Core Modules

module 3 | Activity 3: Principles of assessment

Assessment is important in all healthcare; however, impeccable assessment is extremely important to palliative care because of the pervasiveness and complex nature of the symptoms encountered. The person’s care plan, and any changes that may occur to it, are directly informed by comprehensive and holistic assessments.

Palliative Care Australia [1]

Impeccable assessment

A detailed clinical assessment is essential to ascertain the likely cause of each symptom and to develop an individualised patient-centred management plan.[2] Impeccable assessment involves repeatable, evidence-based, systematic physical and psychosocial/spiritual assessment, leading to early identification and the creation of the resultant care plan.[3]

Impeccable palliative care assessment is:[3, 4]

  • Comprehensive
  • Delivered in a timely way
  • Documented
  • Undertaken frequently
  • Reassessed regularly, and as needed
  • Holistic (includes physical, emotional, social, cultural and spiritual)
  • Inclusive of carers and family’s needs (ie, family and carers should routinely be included in assessment to ensure that they are able to secure the information and support they require to meet their needs).

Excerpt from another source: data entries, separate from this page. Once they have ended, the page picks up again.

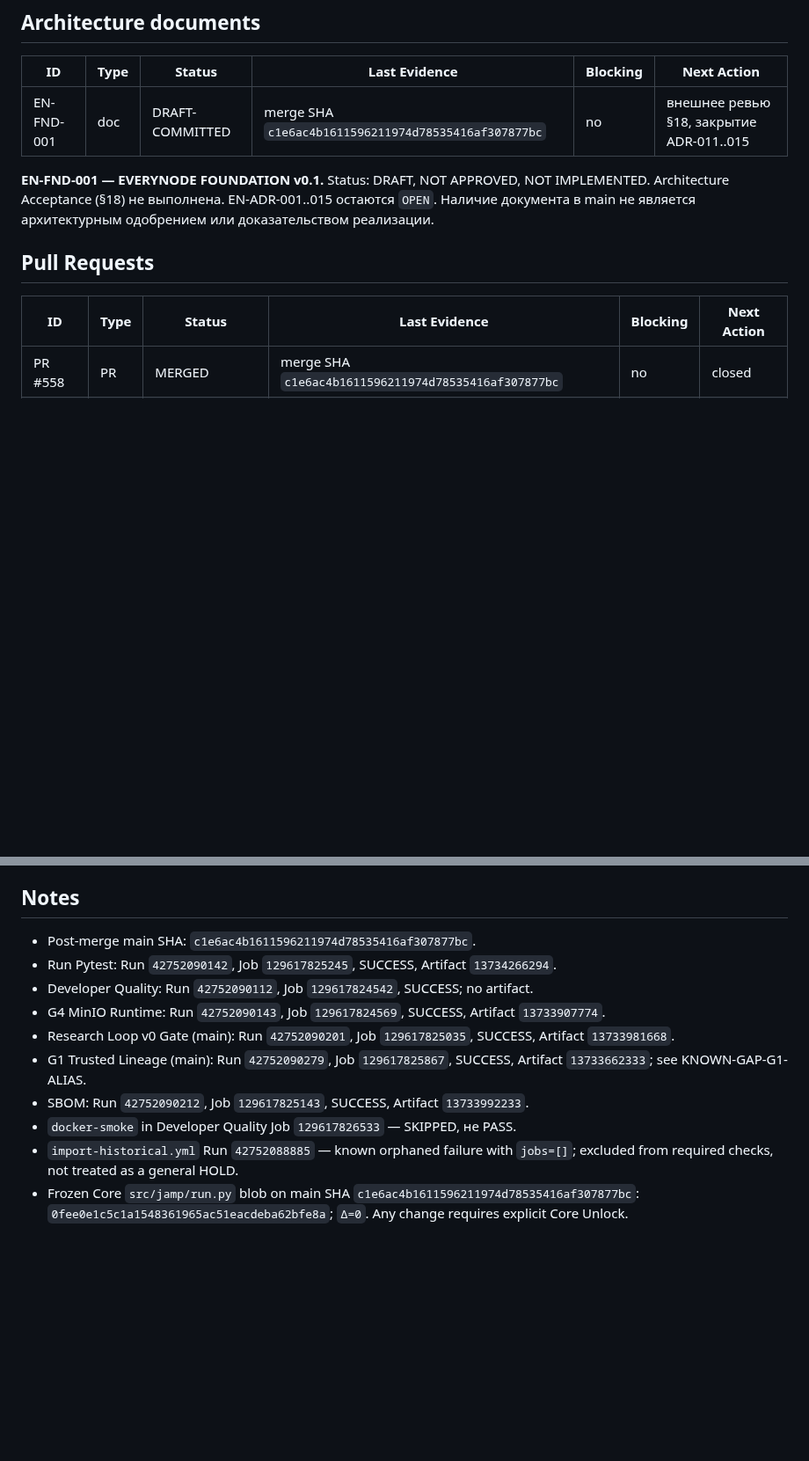
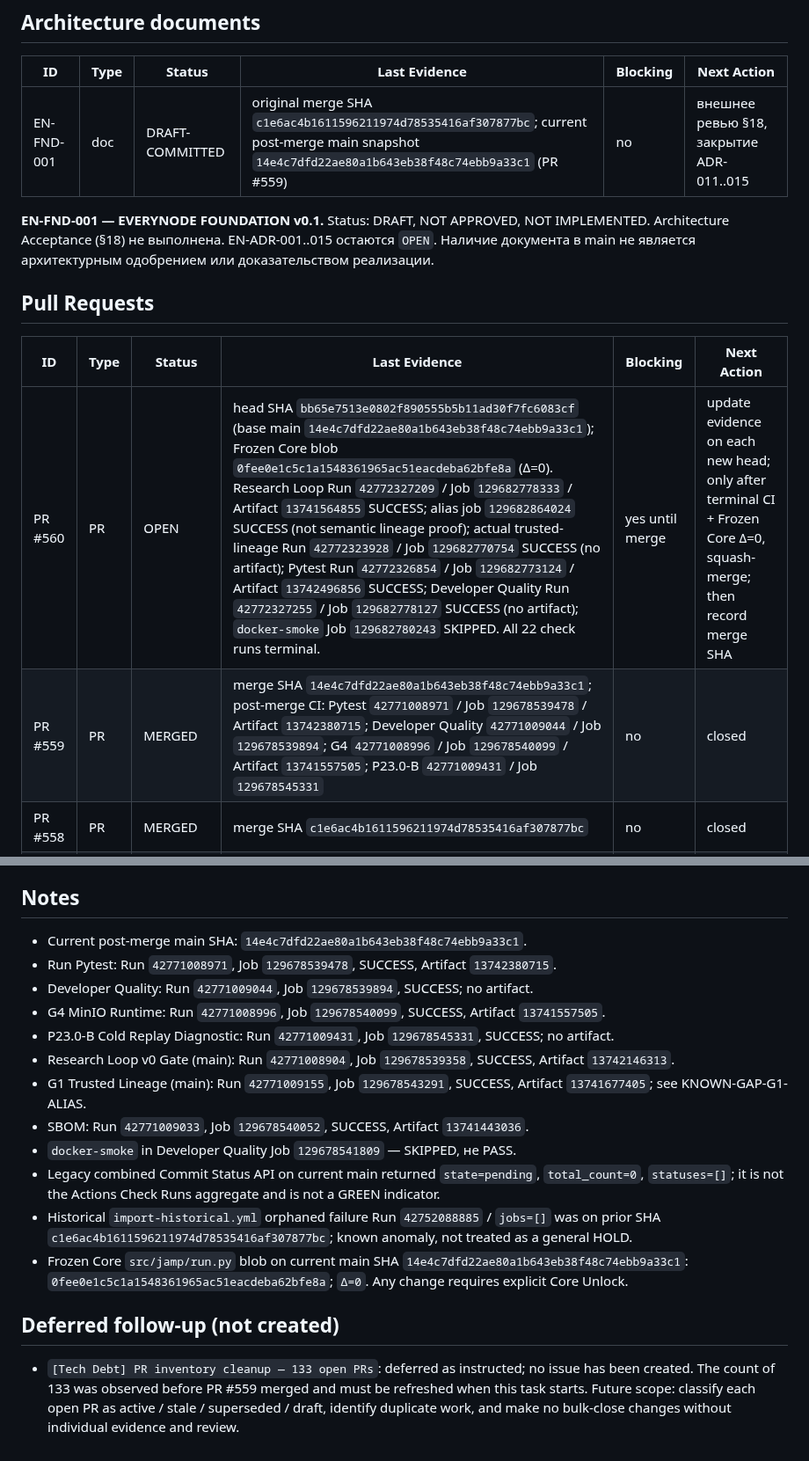
Before and after one commit to qwertymarketolog-lab/JAMP, a Markdown page: docs/OPEN_OBLIGATIONS.md, 2 parts joined by grey strips. Shown at 88% size. Rendered like a GitHub page; blank space fills up the shorter version.

```diff
--- a/docs/OPEN_OBLIGATIONS.md
+++ b/docs/OPEN_OBLIGATIONS.md
@@ -29,7 +29,7 @@ JAMP benchmark-наборов.
 
 | ID | Type | Status | Last Evidence | Blocking | Next Action |
 |----|------|--------|---------------|----------|-------------|
-| EN-FND-001 | doc | DRAFT-COMMITTED | merge SHA `c1e6ac4b1611596211974d78535416af307877bc` | no | внешнее ревью §18, закрытие ADR-011..015 |
+| EN-FND-001 | doc | DRAFT-COMMITTED | original merge SHA `c1e6ac4b1611596211974d78535416af307877bc`; current post-merge main snapshot `14e4c7dfd22ae80a1b643eb38f48c74ebb9a33c1` (PR #559) | no | внешнее ревью §18, закрытие ADR-011..015 |
 
 **EN-FND-001 — EVERYNODE FOUNDATION v0.1.** Status: DRAFT, NOT
 APPROVED, NOT IMPLEMENTED. Architecture Acceptance (§18) не
@@ -41,6 +41,8 @@ APPROVED, NOT IMPLEMENTED. Architecture Acceptance (§18) не
 
 | ID | Type | Status | Last Evidence | Blocking | Next Action |
 |----|------|--------|---------------|----------|-------------|
+| PR #560 | PR | OPEN | head SHA `bb65e7513e0802f890555b5b11ad30f7fc6083cf` (base main `14e4c7dfd22ae80a1b643eb38f48c74ebb9a33c1`); Frozen Core blob `0fee0e1c5c1a1548361965ac51eacdeba62bfe8a` (Δ=0). Research Loop Run `42772327209` / Job `129682778333` / Artifact `13741564855` SUCCESS; alias job `129682864024` SUCCESS (not semantic lineage proof); actual trusted-lineage Run `42772323928` / Job `129682770754` SUCCESS (no artifact); Pytest Run `42772326854` / Job `129682773124` / Artifact `13742496856` SUCCESS; Developer Quality Run `42772327255` / Job `129682778127` SUCCESS (no artifact); `docker-smoke` Job `129682780243` SKIPPED. All 22 check runs terminal. | yes until merge | update evidence on each new head; only after terminal CI + Frozen Core Δ=0, squash-merge; then record merge SHA |
+| PR #559 | PR | MERGED | merge SHA `14e4c7dfd22ae80a1b643eb38f48c74ebb9a33c1`; post-merge CI: Pytest `42771008971` / Job `129678539478` / Artifact `13742380715`; Developer Quality `42771009044` / Job `129678539894`; G4 `42771008996` / Job `129678540099` / Artifact `13741557505`; P23.0-B `42771009431` / Job `129678545331` | no | closed |
 | PR #558 | PR | MERGED | merge SHA `c1e6ac4b1611596211974d78535416af307877bc` | no | closed |
 | PR #556 | PR | CLOSED / DEFERRED | comment `6747997706` | no | see #557 |
 
@@ -97,13 +152,19 @@ C6.2 относится к merge PR #553. Это историческое eviden
 
 ## Notes
 
-- Post-merge main SHA: `c1e6ac4b1611596211974d78535416af307877bc`.
-- Run Pytest: Run `42752090142`, Job `129617825245`, SUCCESS, Artifact `13734266294`.
-- Developer Quality: Run `42752090112`, Job `129617824542`, SUCCESS; no artifact.
-- G4 MinIO Runtime: Run `42752090143`, Job `129617824569`, SUCCESS, Artifact `13733907774`.
-- Research Loop v0 Gate (main): Run `42752090201`, Job `129617825035`, SUCCESS, Artifact `13733981668`.
-- G1 Trusted Lineage (main): Run `42752090279`, Job `129617825867`, SUCCESS, Artifact `13733662333`; see KNOWN-GAP-G1-ALIAS.
-- SBOM: Run `42752090212`, Job `129617825143`, SUCCESS, Artifact `13733992233`.
-- `docker-smoke` in Developer Quality Job `129617826533` — SKIPPED, не PASS.
-- `import-historical.yml` Run `42752088885` — known orphaned failure with `jobs=[]`; excluded from required checks, not treated as a general HOLD.
-- Frozen Core `src/jamp/run.py` blob on main SHA `c1e6ac4b1611596211974d78535416af307877bc`: `0fee0e1c5c1a1548361965ac51eacdeba62bfe8a`; `Δ=0`. Any change requires explicit Core Unlock.
+- Current post-merge main SHA: `14e4c7dfd22ae80a1b643eb38f48c74ebb9a33c1`.
+- Run Pytest: Run `42771008971`, Job `129678539478`, SUCCESS, Artifact `13742380715`.
+- Developer Quality: Run `42771009044`, Job `129678539894`, SUCCESS; no artifact.
+- G4 MinIO Runtime: Run `42771008996`, Job `129678540099`, SUCCESS, Artifact `13741557505`.
+- P23.0-B Cold Replay Diagnostic: Run `42771009431`, Job `129678545331`, SUCCESS; no artifact.
+- Research Loop v0 Gate (main): Run `42771008904`, Job `129678539358`, SUCCESS, Artifact `13742146313`.
+- G1 Trusted Lineage (main): Run `42771009155`, Job `129678543291`, SUCCESS, Artifact `13741677405`; see KNOWN-GAP-G1-ALIAS.
+- SBOM: Run `42771009033`, Job `129678540052`, SUCCESS, Artifact `13741443036`.
+- `docker-smoke` in Developer Quality Job `129678541809` — SKIPPED, не PASS.
+- Legacy combined Commit Status API on current main returned `state=pending`, `total_count=0`, `statuses=[]`; it is not the Actions Check Runs aggregate and is not a GREEN indicator.
+- Historical `import-historical.yml` orphaned failure Run `42752088885` / `jobs=[]` was on prior SHA `c1e6ac4b1611596211974d78535416af307877bc`; known anomaly, not treated as a general HOLD.
+- Frozen Core `src/jamp/run.py` blob on current main SHA `14e4c7dfd22ae80a1b643eb38f48c74ebb9a33c1`: `0fee0e1c5c1a1548361965ac51eacdeba62bfe8a`; `Δ=0`. Any change requires explicit Core Unlock.
+
+## Deferred follow-up (not created)
+
+- `[Tech Debt] PR inventory cleanup — 133 open PRs`: deferred as instructed; no issue has been created. The count of 133 was observed before PR #559 merged and must be refreshed when this task starts. Future scope: classify each open PR as active / stale / superseded / draft, identify duplicate work, and make no bulk-close changes without individual evidence and review.
```
Also changed, not shown: other parts of docs/OPEN_OBLIGATIONS.md (+70 -17 lines).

To undertake a comprehensive evaluation of symptoms you will need to gather data from a range of sources, including:[2, 5]

Conversations with the person and their family
Consider:

  • The person’s description of the symptom including severity and factors that exacerbate or relieve it
  • Whether treatments (pharmacological and non-pharmacological therapy, including complementary therapies) have already been attempted
  • The resulting outcomes of any past treatments
  • The impact of the symptoms on the person and whether other factors influence this impact (including psychosocial concerns)
  • The person’s understanding of their illness, prognosis and how the symptom corresponds with these
  • What the person believes is causing the symptom
  • What is concerning the person about the symptom
  • If there are any other practical concerns that might influence the choice of treatment, including cultural, spiritual and geographical factors
  • The person’s current and intended place of care
  • The person’s expectations of treatment, fears and concerns regarding their illness and their future (such as fear of abandonment).
Physical examination and clinical investigations
Consider:

  • The corresponding clinical examination findings, including the person’s baseline and current functional status
  • Any possible clinical investigations that are required to ascertain the cause of the symptom that will influence decision-making about treatment options
  • Whether the possible pathophysiology and cause(s) of the symptoms are due to illness progression, treatment, medication or concurrent illness.
Observation
Consider:

  • How the person responds to treatment
  • Any changes in the person’s quality of life
  • How treatments affect the overall holistic condition of the person.

The clinical assessment can assist with discovering:[2]

Characteristics of symptoms Characteristics of symptoms includes:

  • Intensity
  • Location
  • Quality
  • Temporal nature
  • Frequency
  • Pattern of disability.
Contributing factors Different causal mechanisms can require different management responses.
Behavioural responses Behavioural responses to the symptoms include the actions that the person is taking to manage or cope with the symptoms.
Meaning of the symptom The meaning of the symptom to the person, including beliefs about the symptom and the effect on the person’s physical, psychological and social wellbeing.

Expert opinion

  1. Why is it important to complete a holistic assessment rather than focus on the physical dimensions of care alone?
  2. List and describe the key principles for undertaking a multidimensional assessment of the symptoms for people with a life-limiting illness.
  3. The palliative care physician in the expert opinion video provides key points on assessing symptoms for people with life-limiting illnesses. Compare the points made by the palliative care physician with those you have identified in Question 1.
  4. Review the current guidelines on heart failure. Describe the clinical history, assessment and investigations you would undertake to assess the causes and effects of breathlessness in people with chronic heart failure.
  5. How are the aetiology and experiences of breathlessness similar or different for people with advanced lung cancer compared with chronic heart failure?
  1. Palliative Care Australia. National Palliative Care Standards. 2018; 5th Edition:[Available from: http://palliativecare.org.au/standards].
  2. Therapeutic Guidelines Ltd, Principles of symptom management in palliative care. 2018: Melbourne.
  3. World Health Organization. Definition of Palliative Care. 2017  [cited 2017 March 13]; Available from: http://www.who.int/cancer/palliative/definition/en/.
  4. Palliative Care Australia, National Standards Assessment Program. Quality Report 2010-2015. 2016, Canberra: Palliative Care Australia.
  5. Chang, V., Approach to symptom assessment in palliative care. UpToDate, 2015.